**Data to examine:**
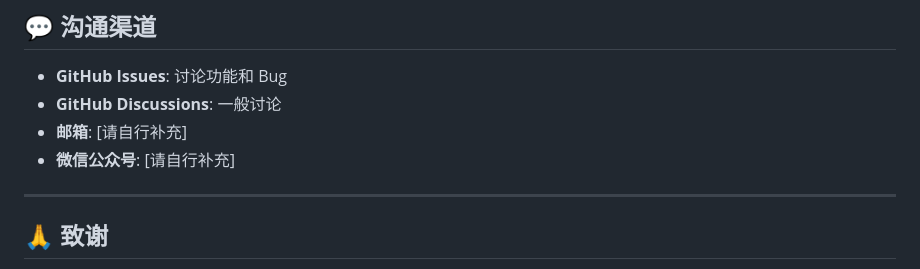
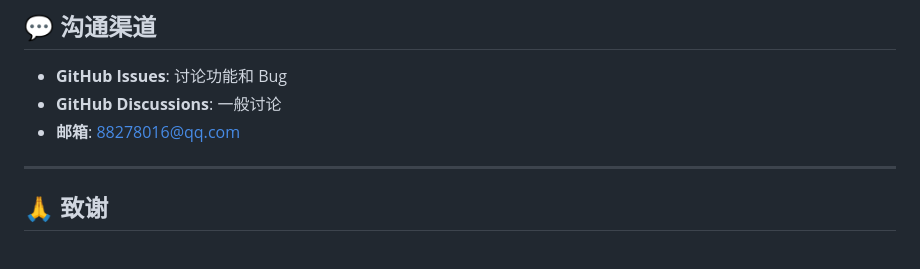
Before and after one commit to d9g/ClawMissionPanel, a Markdown page: CONTRIBUTING.md, the part around the change. Drawn GitHub-style.

```diff
--- a/CONTRIBUTING.md
+++ b/CONTRIBUTING.md
@@ -311,8 +311,7 @@ Fixes #123
 
 - **GitHub Issues**: 讨论功能和 Bug
 - **GitHub Discussions**: 一般讨论
-- **邮箱**: [请自行补充]
-- **微信公众号**: [请自行补充]
+- **邮箱**: 88278016@qq.com
 
 ---
 
```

**Exercise description:**
Reply with nothing except the number of lines in the listing above that include "GitHub".

**Task result:**
3